Companion research methodologies include: arts-based research, art-based inquiry, a/r/tography, image-based research, visual ethnography, lyric inquiry, and so on. Within education this movement of methodological innovation gained momentum and inspiration from Elliot Eisner who, in his 1993 Presidential Address to the American Educational Research Association speculated about the future of educational research witnessing an expanding array of research methods to acknowledge and account for the range of forms and modes of understanding that comprise human development.
Bringing together the systematic and rigorous qualities of research with the artistic, disciplined, and imaginative qualities of the arts acknowledges the power of art forms to reach diverse audiences and the importance of multiple and diverse languages and processes to gain rich and deep insights into human experience and the social condition. Tied to moral purpose, arts-informed research is an explicit attempt to make a difference through research in the lives of ordinary citizens and in the thinking and decisions of policy makers, politicians, legislators, and other key decision makers. Bringing art into research makes it possible to connect the work of the academy with the life and lives of communities through research that is accessible, evocative, embodied, empathic, and provocative. The defining elements of arts-informed research are generally guided by the questions: How can inspiration from the arts inform the conceptualization of research efforts? How do the arts inform the research process? and, How do the arts inform the research representation?
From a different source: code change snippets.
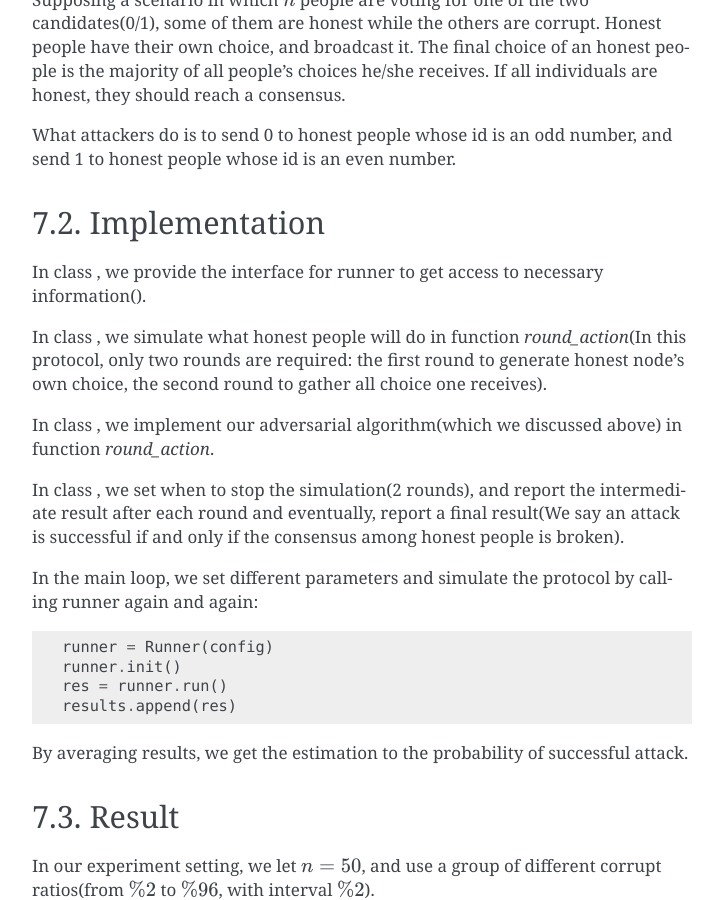
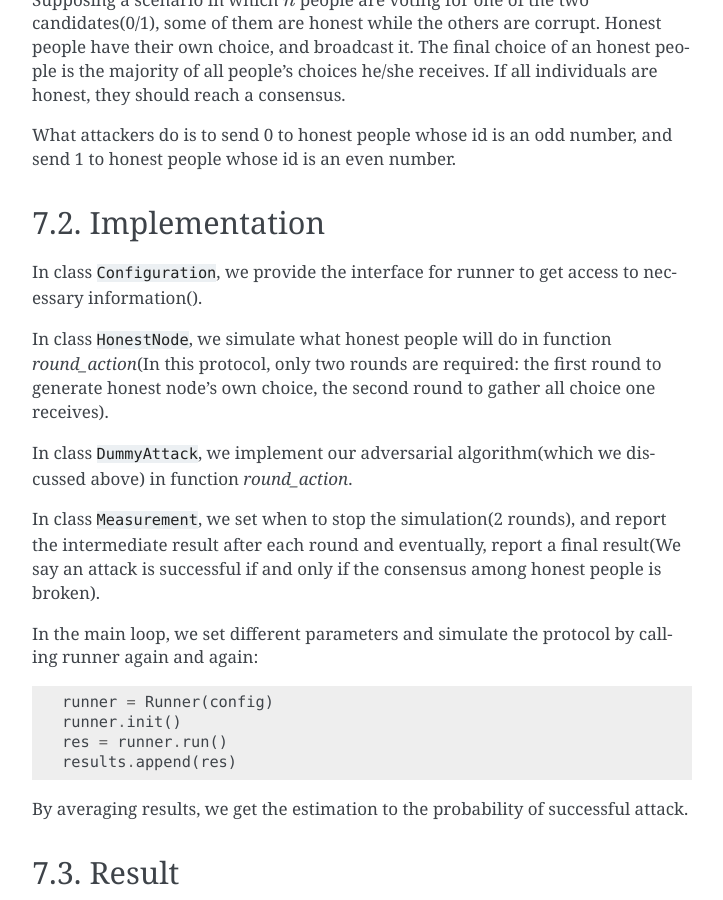
Before and after one commit to abcdabcd987/distributed-consensus-simulator, a Sphinx documentation site: the page built from docs/report.rst, in a window 1280 px wide and 900 px high, scrolled down 9780 px. Shown: the whole window, without its empty margins (388-1111 px from the left). Built offline with Sphinx 7.4.7, drawn with Linux system fonts in a browser that asks for light colours; cross-references to code outside the pages are shown as plain code.

Commit message:
update docs

```diff
--- a/docs/report.rst
+++ b/docs/report.rst
@@ -451,18 +451,18 @@ number, and send 1 to honest people whose id is an even number.
 Implementation
 --------------
 
-In class , we provide the interface for runner to get access to
+In class ``Configuration``, we provide the interface for runner to get access to
 necessary information().
 
-In class , we simulate what honest people will do in function
+In class ``HonestNode``, we simulate what honest people will do in function
 *round\_action*\ (In this protocol, only two rounds are required: the
 first round to generate honest node’s own choice, the second round to
 gather all choice one receives).
 
-In class , we implement our adversarial algorithm(which we discussed
+In class ``DummyAttack``, we implement our adversarial algorithm(which we discussed
 above) in function *round\_action*.
 
-In class , we set when to stop the simulation(2 rounds), and report the
+In class ``Measurement``, we set when to stop the simulation(2 rounds), and report the
 intermediate result after each round and eventually, report a final
 result(We say an attack is successful if and only if the consensus among
 honest people is broken).
```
Companion research methodologies emphasizing the role of the arts in advancing understanding reflect subtle but significant perspective- or discipline-based differences. Taken together, however, all of these arts-related approaches share a common conviction and belief in the power of the arts to deepen understandings of and commitments to social concerns and human experience.
The Mount Saint Vincent University Library and the Arts-informed research group at Mount Saint Vincent University would like to thank Jaimie Fedorak, who created the initial verison of this Libguide as part of her practicum with the Dalhousie School of Information Management, and with input from the Arts-informed research group.